■ EXERCISE AIM: Within the listing below, how many lines hold "sheet"? Reply with that number and no other text.
*** Opening GIVEN DATA ***
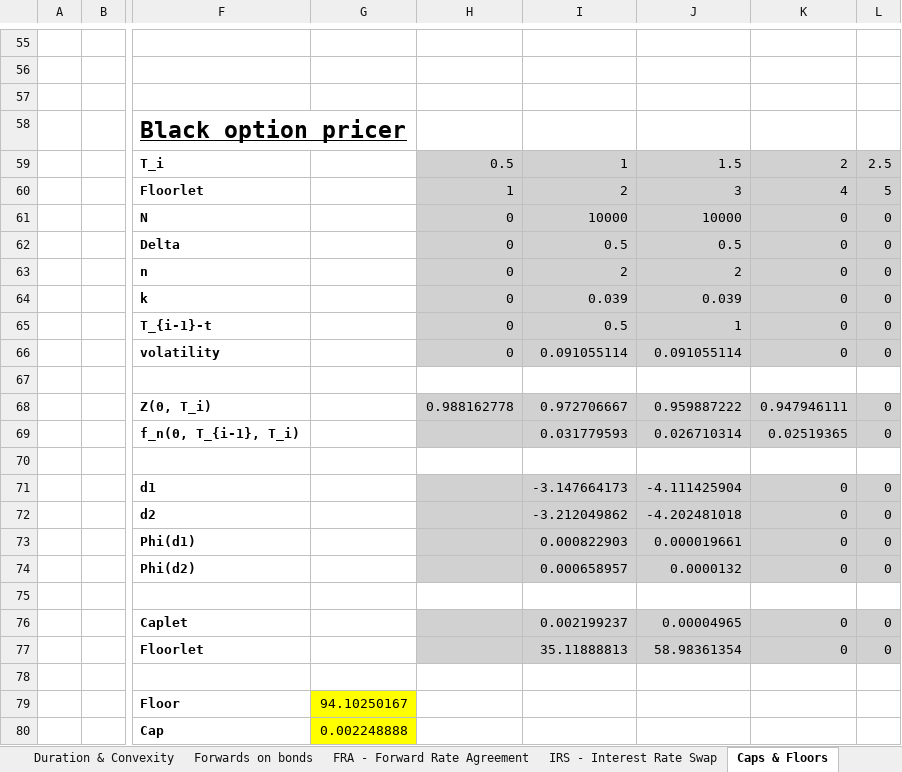
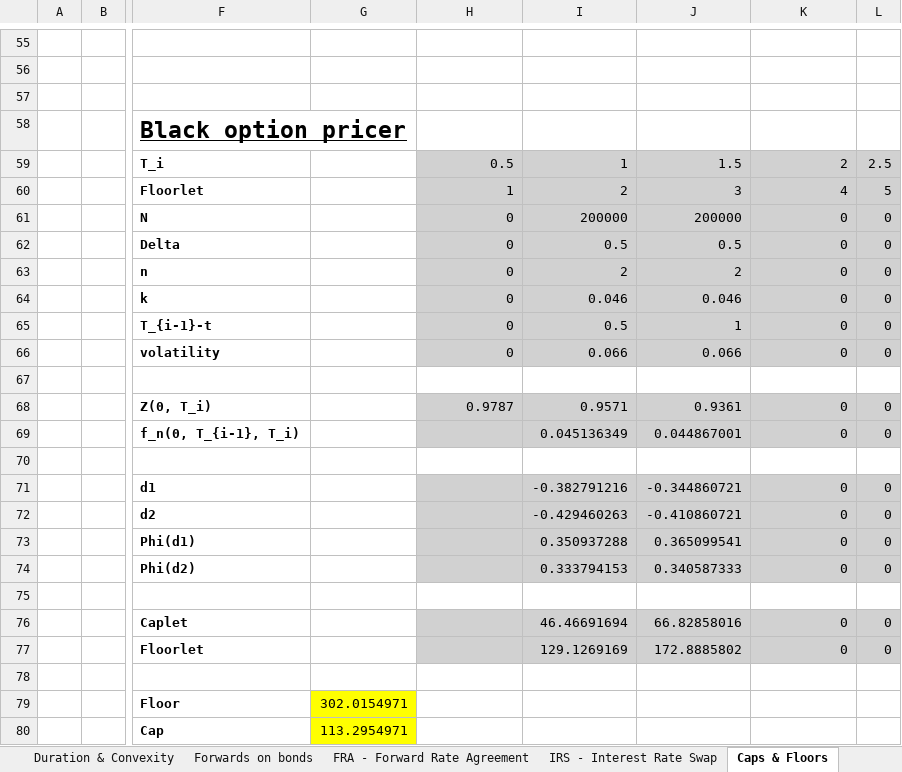
Before and after one commit to AnDuquenne/FixedIncome_CreditRisk, an Excel workbook: FixedIncome-CheatProgram/CheatExcel-FICR.xlsm, sheet Caps & Floors, drawn as a sheet; only a part is shown, gaps mark what is left out; values as stored, in another font and other column widths than the file's, no borders; conditional formats not drawn; the diff covers the shown part only; the diff names each change by its address in the sheet, - before the commit and + after, or states it on an @@ line.

```diff
--- a/FixedIncome-CheatProgram/CheatExcel-FICR.xlsm (sheet Caps & Floors)
+++ b/FixedIncome-CheatProgram/CheatExcel-FICR.xlsm (sheet Caps & Floors)
-I61: 10000
+I61: 200000
-J61: 10000
+J61: 200000
-I64: 0.039
+I64: 0.046
-J64: 0.039
+J64: 0.046
-I66: 0.091055114
+I66: 0.066
-J66: 0.091055114
+J66: 0.066
-H68: 0.988162778
+H68: 0.9787
-I68: 0.972706667
+I68: 0.9571
-J68: 0.959887222
+J68: 0.9361
-K68: 0.947946111
+K68: 0
-I69: 0.031779593
+I69: 0.045136349
-J69: 0.026710314
+J69: 0.044867001
-K69: 0.02519365
+K69: 0
-I71: -3.147664173
+I71: -0.382791216
-J71: -4.111425904
+J71: -0.344860721
-I72: -3.212049862
+I72: -0.429460263
-J72: -4.202481018
+J72: -0.410860721
-I73: 0.000822903
+I73: 0.350937288
-J73: 0.000019661
+J73: 0.365099541
-I74: 0.000658957
+I74: 0.333794153
-J74: 0.0000132
+J74: 0.340587333
-I76: 0.002199237
+I76: 46.46691694
-J76: 0.00004965
+J76: 66.82858016
-I77: 35.11888813
+I77: 129.1269169
-J77: 58.98361354
+J77: 172.8885802
-G79: 94.10250167
+G79: 302.0154971
-G80: 0.002248888
+G80: 113.2954971
```
Also changed, not shown: 6 added rows, 6 removed rows and 33 edited cells elsewhere in this sheet, sheet IRS - Interest Rate Swap, sheet Swaptions, sheet Rate and discount, charts or pictures.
*** Closing GIVEN DATA ***
■ SOLUTION: 4